* **Exercise aim**: Look through the records and copy each line with the string "align" in it.

(Stored data entries)
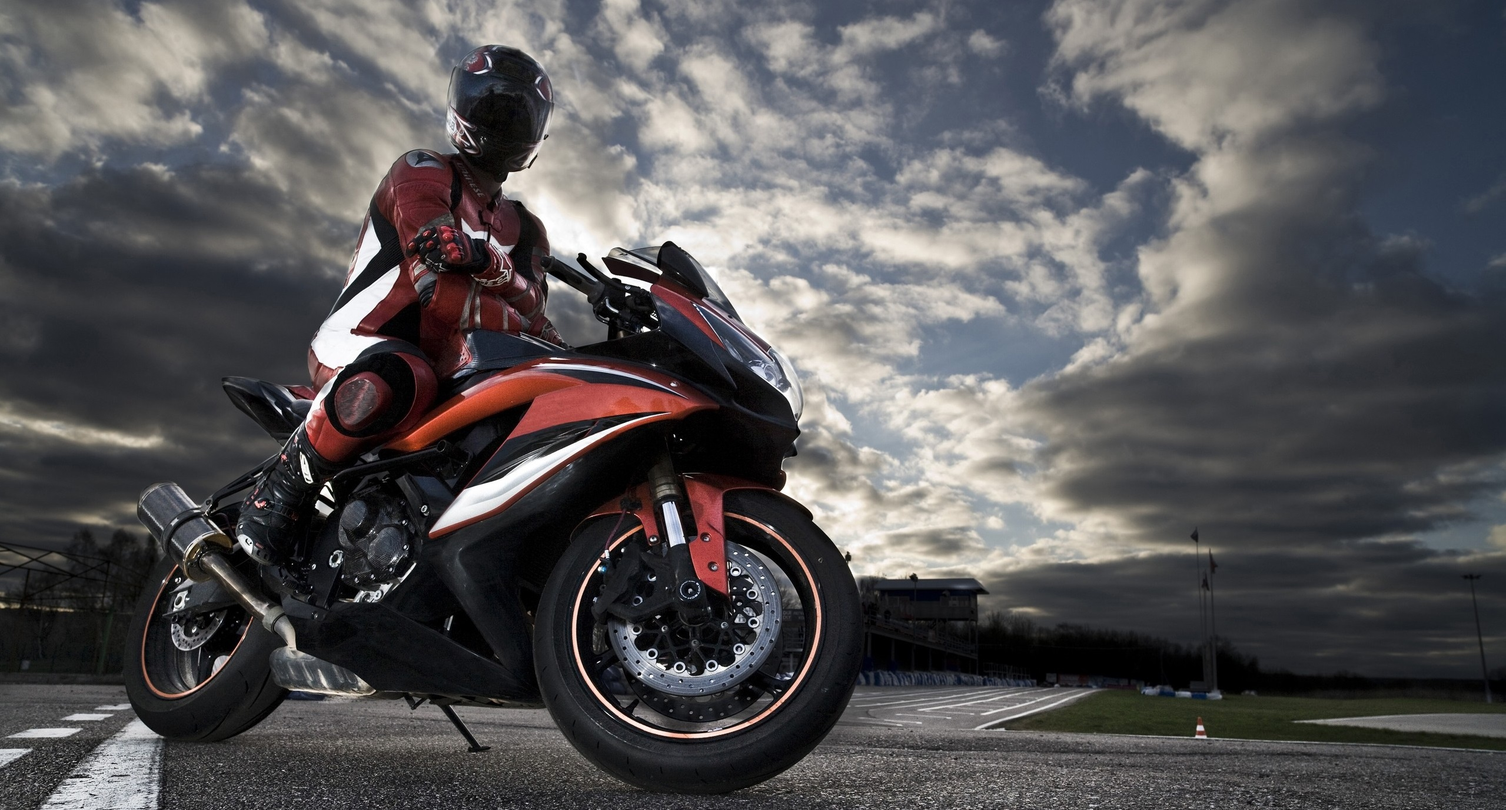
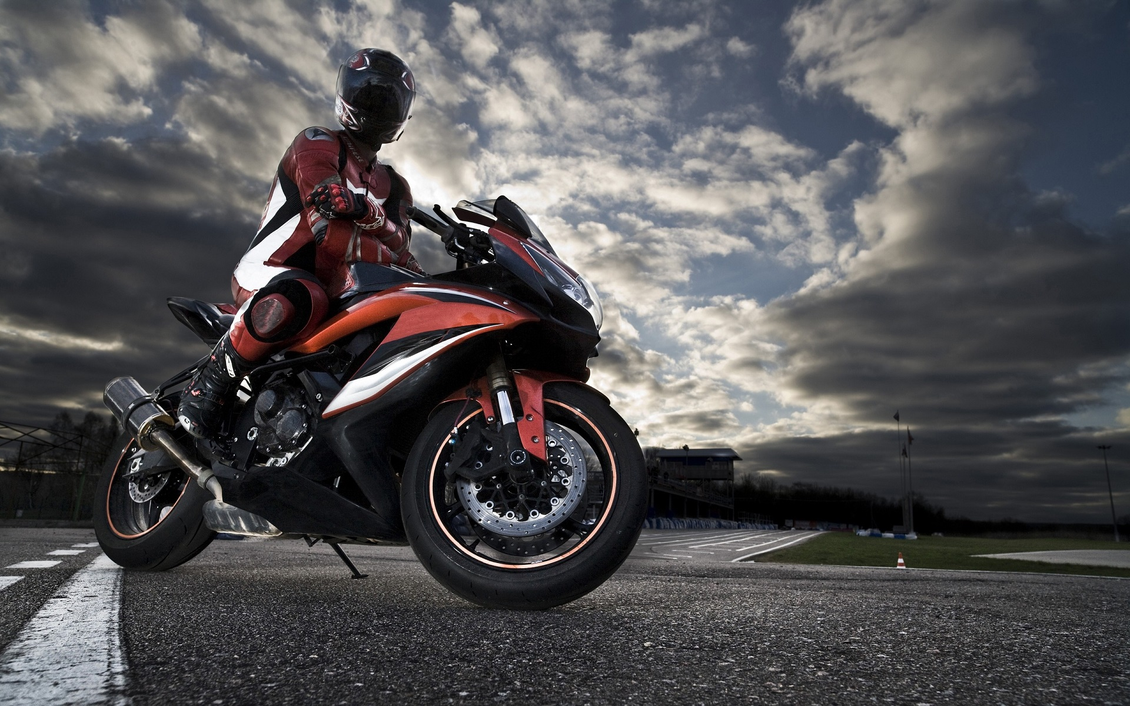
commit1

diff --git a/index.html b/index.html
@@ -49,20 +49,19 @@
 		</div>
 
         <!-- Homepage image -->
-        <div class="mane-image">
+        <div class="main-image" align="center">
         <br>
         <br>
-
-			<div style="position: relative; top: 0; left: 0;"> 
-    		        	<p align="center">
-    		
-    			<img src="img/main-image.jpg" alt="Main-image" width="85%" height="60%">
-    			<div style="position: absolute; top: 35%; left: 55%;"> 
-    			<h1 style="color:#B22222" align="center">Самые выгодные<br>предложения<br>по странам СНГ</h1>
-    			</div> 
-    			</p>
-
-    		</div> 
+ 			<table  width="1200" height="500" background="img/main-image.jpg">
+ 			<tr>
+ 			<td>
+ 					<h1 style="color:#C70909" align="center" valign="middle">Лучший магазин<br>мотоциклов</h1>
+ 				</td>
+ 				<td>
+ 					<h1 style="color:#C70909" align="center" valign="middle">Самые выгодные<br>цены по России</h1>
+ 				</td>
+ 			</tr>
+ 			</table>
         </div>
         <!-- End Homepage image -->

* **Answer**:
+        <div class="main-image" align="center">
-    		        	<p align="center">
-    			<h1 style="color:#B22222" align="center">Самые выгодные<br>предложения<br>по странам СНГ</h1>
+ 					<h1 style="color:#C70909" align="center" valign="middle">Лучший магазин<br>мотоциклов</h1>
+ 					<h1 style="color:#C70909" align="center" valign="middle">Самые выгодные<br>цены по России</h1>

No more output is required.